No matter what you pick, remember to drink responsibly, don't mix it with driving, and have a great time.  Any event that you get together with people you like is a sure to be a great time, so make sure it is positive from start to finish.  Have fun!

Birthday at Spacca Napoli

night1Another birthday is coming up and my wife decided to help me indulge in my heritage with a trip to Spacca Napoli.  They make pizza in the traditional Napoletano style: wheat flour, thin crust, with fresh ingredients cooked in a wood burning oven.  We heard so much about it from friends and reviews, so we took a drive up to try it out.

Almost everyone loves pizza, but you can never truly appreciate it until you have the best, which is made in its 190px-traditional_pizza_from_napoli1home- Napoli.  Very good pizza is made elsewhere, but it's at its best in southern Italy.  On a visit there, I asked "Why?".  Many did mention the wheat, but all said it was the water.  Only natural spring water is used to make the dough.  I will always remember the pizza there, with every establishment making the most perfect crust, amazing sauce, and fresh ingredients.  The picture to the right is of a typical pizza made in Napoli.

Now on to Spacca Napoli.  My wife and I walked in and were seated promptly.  Our server was peppy and announced the specials before retrieving a Peroni for me and some Prosecco for my wife.  Our appetizers were then brought to us- a Bufala Mozzarella salad with ripe red tomatoes and very large leaves of delicious basil drizzled with olive oil, and an Insalata di Mare- calamari, shrimp, and cuttlefish with chopped celery.  The dish was a bit flavorless and not quite as fresh as others I've had.  Our server pressed us about four times for our pizza order (it seems as though they are coached to "turn and burn" the tables), and we finally gave it after ordering a bottle of Cantina del Taburno "Fedelis" Aglianico.  Aglianico is the special red grape of southern Italy.  It can create big bodied, fruity, earthy, long lived tannic wines.  This one was satisfactory with ripe dark plum and espresso flavor accompanied by slightly grippy tannins, but with a medium minus length and finish.  They give small drinking cups with all wine, and while I believe this is taverna style, I also think if you order a bottle you should be given proper stemware. 

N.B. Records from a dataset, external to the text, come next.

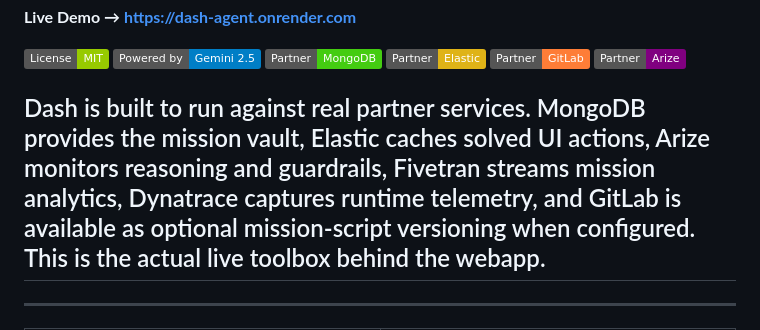
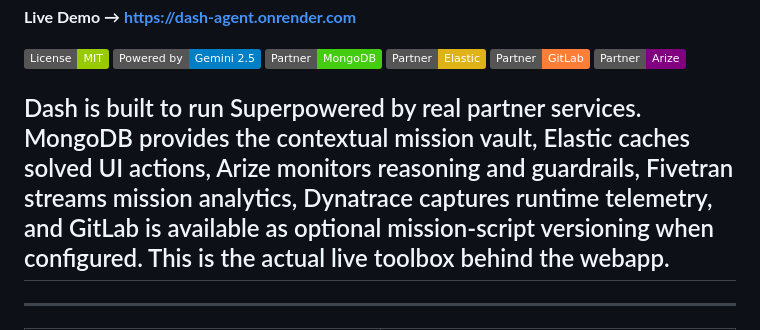
Before and after one commit to D1Bastian/Dash-Agent, a Markdown page: README.md, the part around the change. Rendered like a GitHub page; badges without logos.

Commit message:
Update README to reflect changes in partner services

```diff
--- a/README.md
+++ b/README.md
@@ -9,7 +9,7 @@
 [![GitLab](https://img.shields.io/badge/Partner-GitLab-orange)](https://gitlab.com)
 [![Arize](https://img.shields.io/badge/Partner-Arize-purple)](https://arize.com)
 
-## Dash is built to run against real partner services. MongoDB provides the mission vault, Elastic caches solved UI actions, Arize monitors reasoning and guardrails, Fivetran streams mission analytics, Dynatrace captures runtime telemetry, and GitLab is available as optional mission-script versioning when configured. This is the actual live toolbox behind the webapp.
+## Dash is built to run Superpowered by real partner services. MongoDB provides the contextual mission vault, Elastic caches solved UI actions, Arize monitors reasoning and guardrails, Fivetran streams mission analytics, Dynatrace captures runtime telemetry, and GitLab is available as optional mission-script versioning when configured. This is the actual live toolbox behind the webapp.
 
 ---
 
```
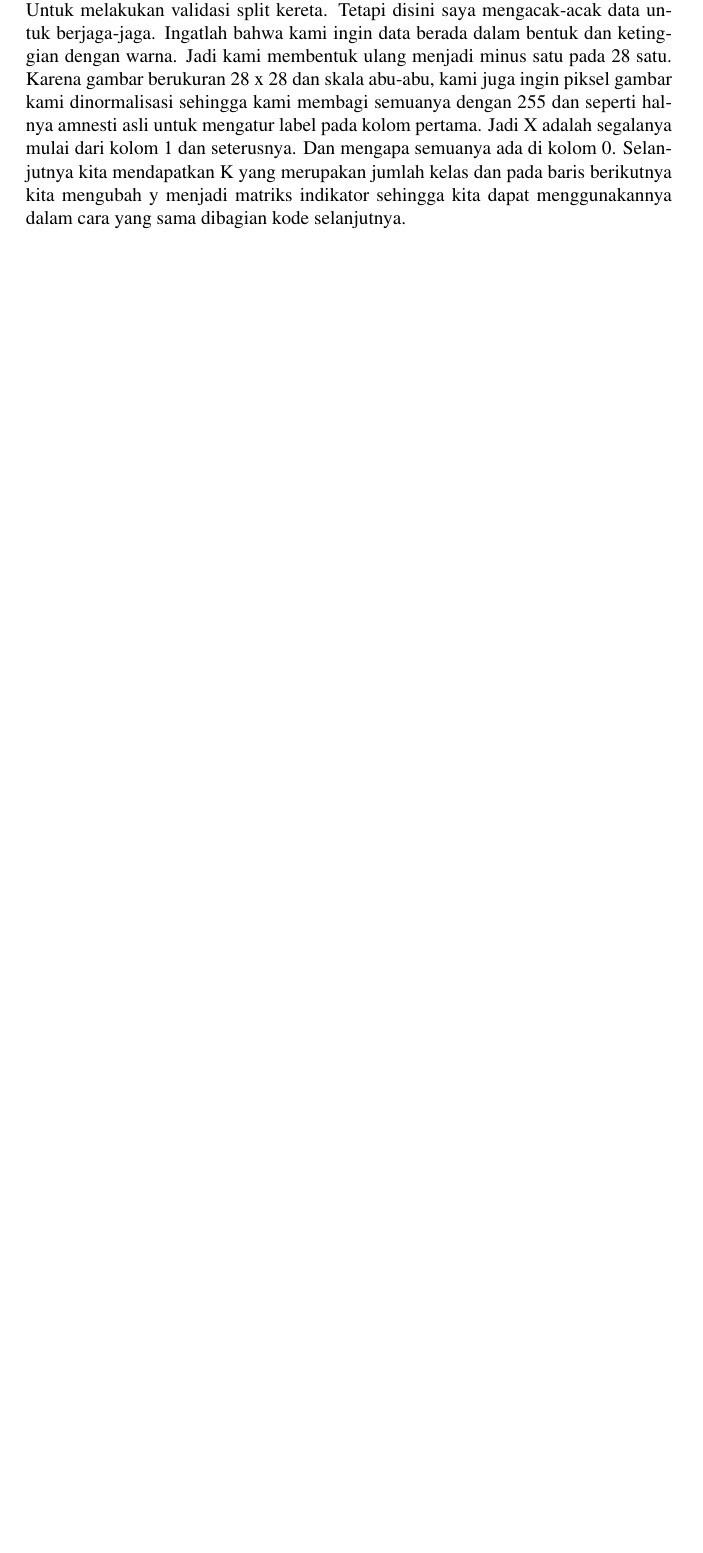
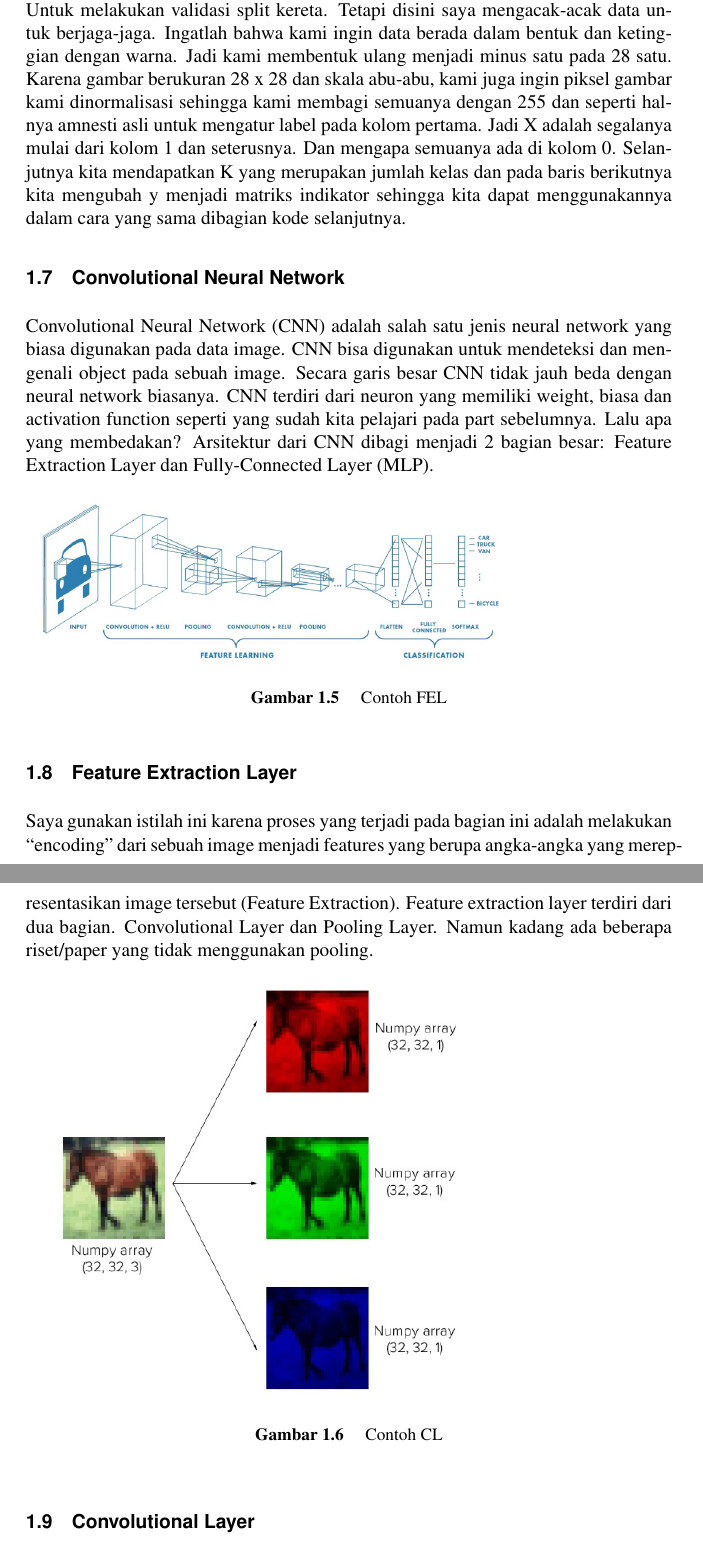
Before and after one commit to BukuInformatika/DeepLearningComputerVision, a LaTeX thesis (main.tex, which reads chapters/introduction.tex): part of page 38 of 48 before the commit and two parts of pages 38 and 39 of 48 after it, the two joined at a grey line, cut so that both start at the same text, the shorter picture padded with empty space. Compiled offline with pdfLaTeX.

Commit message:
buku update

```diff
--- a/chapters/introduction.tex
+++ b/chapters/introduction.tex
@@ -131,3 +131,27 @@ Data dari MNIST ini adalah grayscale image dengan range dari 0 hingga 255. Range
 
 \section{Pengulasan tentang kode CNN}
 Halo kembali lagi di materi jaringan Saraf Convolutional canggih, dalam kesempatan ini kita akan melihat bagaimana sebuah kode dapat digunakan untuk menerapkan CNN dan karies dengan menggunakan metode data amneris. Apa yang akan dipelajari adalah betapa mudahnya kode tersebut dapat membaca dokumentasi Cairnes selama beberapa menit. Jadi strategi dalam membuat data jaringan saraf pada dasarnya hanya mendeklarasikan daftar surat yang ingin dipelajari dengan jaringan yang hanya satu baris dan kemudian plot biaya dan metrik lainya, namun ini semua terlihat mudah karena hanya sebuah penjelasan. Sebelum memulai pembelajaraan ini, kita dapat melihat fashion yang tinggi di repo, seperti yang kita lihat diatas ada beberapa impor seperti jenis model yang kita inginkan secara berurutan dan semua jenis model yang diperlukan. Sebelumnya kami telah mempelajari semua jenis yang ada dimasa lalu sehingga kami dapat menemukan ide dan menggunakan untuk jenis model yang digunakan sekarang. Kami memiliki indikator untuk menentukan target yang berupa daftar indeks sehingga menjadi satu kesatuan yang berfungsi untuk mengategorikan data tersebut. jika pada dasarnya anda bisa menyalin kode apapun dari pembelajaraan sebelumnya yang dimuat dalam data yang sama yang akan dilakukan Karin. Untuk melakukan validasi split kereta. Tetapi disini saya mengacak-acak data untuk berjaga-jaga. Ingatlah bahwa kami ingin data berada dalam bentuk dan ketinggian dengan warna. Jadi kami membentuk ulang menjadi minus satu pada 28 satu. Karena gambar berukuran 28 x 28 dan skala abu-abu, kami juga ingin piksel gambar kami dinormalisasi sehingga kami membagi semuanya dengan 255 dan seperti halnya amnesti asli untuk mengatur label pada kolom pertama. Jadi X adalah segalanya mulai dari kolom 1 dan seterusnya. Dan mengapa semuanya ada di kolom 0. Selanjutnya kita mendapatkan K yang merupakan jumlah kelas dan pada baris berikutnya kita mengubah y menjadi matriks indikator sehingga kita dapat menggunakannya dalam cara yang sama dibagian kode selanjutnya.
+
+
+\section{Convolutional Neural Network}
+Convolutional Neural Network (CNN) adalah salah satu jenis neural network yang biasa digunakan pada data image. CNN bisa digunakan untuk mendeteksi dan mengenali object pada sebuah image.
+Secara garis besar CNN tidak jauh beda dengan neural network biasanya. CNN terdiri dari neuron yang memiliki weight, biasa dan activation function seperti yang sudah kita pelajari pada part sebelumnya. Lalu apa yang membedakan? Arsitektur dari CNN dibagi menjadi 2 bagian besar:
+Feature Extraction Layer dan Fully-Connected Layer (MLP).
+
+\begin{figure}[!htp]
+	\includegraphics[width=0.75\textwidth]{figures/FeatureExtractionLayer.PNG}
+	\caption{Contoh FEL}
+	\label{labelgambar}
+\end{figure}
+
+\section{Feature Extraction Layer}
+Saya gunakan istilah ini karena proses yang terjadi pada bagian ini adalah melakukan “encoding” dari sebuah image menjadi features yang berupa angka-angka yang merepresentasikan image tersebut (Feature Extraction).
+Feature extraction layer terdiri dari dua bagian. Convolutional Layer dan Pooling Layer. Namun kadang ada beberapa riset/paper yang tidak menggunakan pooling.
+
+\begin{figure}[!htp]
+	\includegraphics[width=0.75\textwidth]{figures/ConvolutionalLayer.PNG}
+	\caption{Contoh CL}
+	\label{labelgambar}
+\end{figure}
+
+\section{Convolutional Layer}
```
Also changed, not shown: info/acronyms.tex (+4 -4 lines), info/glossary.tex (+5 -3 lines), figures/ConvolutionalLayer.PNG (added), figures/FeatureExtractionLayer.PNG (added), main.pdf, chapters/introduction.tex (3 more changed lines).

oven1Our pizza came out VERY fast- I believe in less than five minutes!  This usually does not bode well, and did not in this case.  The crust was soft and tasty, but had more than a few burn marks, which affected the flavor.  The middle was still a bit rare.  I attribute this to two factors: 1) Pizza not left in long enough, away from the flame, and 2) the sauce.  Tomato sauce should be rich, thick, and deep red.  This was not the case, as it was thin and not very flavorful.  Also, the small amount of basil used was thrown together instead of lovingly place atop the pizza.  Plus, the mushrooms atop my wifes pizza were definitely not quality.  They seemed to be drowned button mushrooms, while I would have used fresh cremini as an ingredient.

On to dessert.  We shared a tiramisu, which had a fluffy sweet mascarpone top over slightly over marinated savoiardi biscuits.  Our bill was brought to us before we could order coffee, but we did anyway.  Overall, we felt Spacca Napoli tries to rush you in for some pizza, and back out.  The dough is quite good, but the making of the pizza along with the ingredients make it fall far short of Napoletano style.  I love the wine list which is almost totally comprised of southern Italian wines.  Whites include Fiano, Greco di Tufo, and Falanghina, while reds of Primitivo, Aglianico, Nero d'Avola, and white and red Lacryma Christi are offered.  If you are in the neighborhood, try it out, but remember there are better options in Chicago.